Short-legged men have an increased risk of heart disease and a condition that leads to diabetes, insulin resistance syndrome, shows research in the Journal of Epidemiology and Community Health.
The study focused on 2512 men aged between 45 and 59, who were part of the Caerphilly Study in Wales. Detailed measurements of standing and sitting height and their blood profile were taken. They were monitored for 15 years to gauge their risks of developing heart disease.
Insulin resistance, in which the body's normal response to glucose transport is impaired, and which eventually leads to diabetes, was significantly more common in men with shorter legs, even if their overall height was not short.

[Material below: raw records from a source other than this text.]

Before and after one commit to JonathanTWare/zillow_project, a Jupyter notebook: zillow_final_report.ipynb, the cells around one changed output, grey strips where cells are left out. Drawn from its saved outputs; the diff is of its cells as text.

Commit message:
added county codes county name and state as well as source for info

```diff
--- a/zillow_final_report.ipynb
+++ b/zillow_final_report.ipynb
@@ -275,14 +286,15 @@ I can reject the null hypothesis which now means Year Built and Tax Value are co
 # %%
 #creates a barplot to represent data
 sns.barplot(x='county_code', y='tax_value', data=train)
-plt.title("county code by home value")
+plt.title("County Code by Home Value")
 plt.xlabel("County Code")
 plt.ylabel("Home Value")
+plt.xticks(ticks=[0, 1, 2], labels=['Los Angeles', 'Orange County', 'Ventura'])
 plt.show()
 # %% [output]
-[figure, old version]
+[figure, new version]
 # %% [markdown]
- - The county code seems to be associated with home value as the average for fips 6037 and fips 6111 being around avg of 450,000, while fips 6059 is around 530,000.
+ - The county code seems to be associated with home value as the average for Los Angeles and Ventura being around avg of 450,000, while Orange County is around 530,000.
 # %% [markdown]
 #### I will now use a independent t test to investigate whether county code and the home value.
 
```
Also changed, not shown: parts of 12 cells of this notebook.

Unfavourable blood fat (lipid) profiles and higher levels of the blood clotting factor fibrinogen, both of which increase the risk of heart disease, were also strongly associated with shorter legs.
During the monitoring period, more coronary "events" occurred among men with the shortest legs than among those with the longest.
Height has been linked to heart disease before, say the authors, but these findings suggest that the important component for height, in terms of disease risk, is leg length, itself an indicator of nutritional and environmental circumstances during childhood.
[Leg length, insulin resistance, and coronary heart disease risk: The Caerphilly Study 2001; 55: 867-72]
Source: BMJ Specialty Journals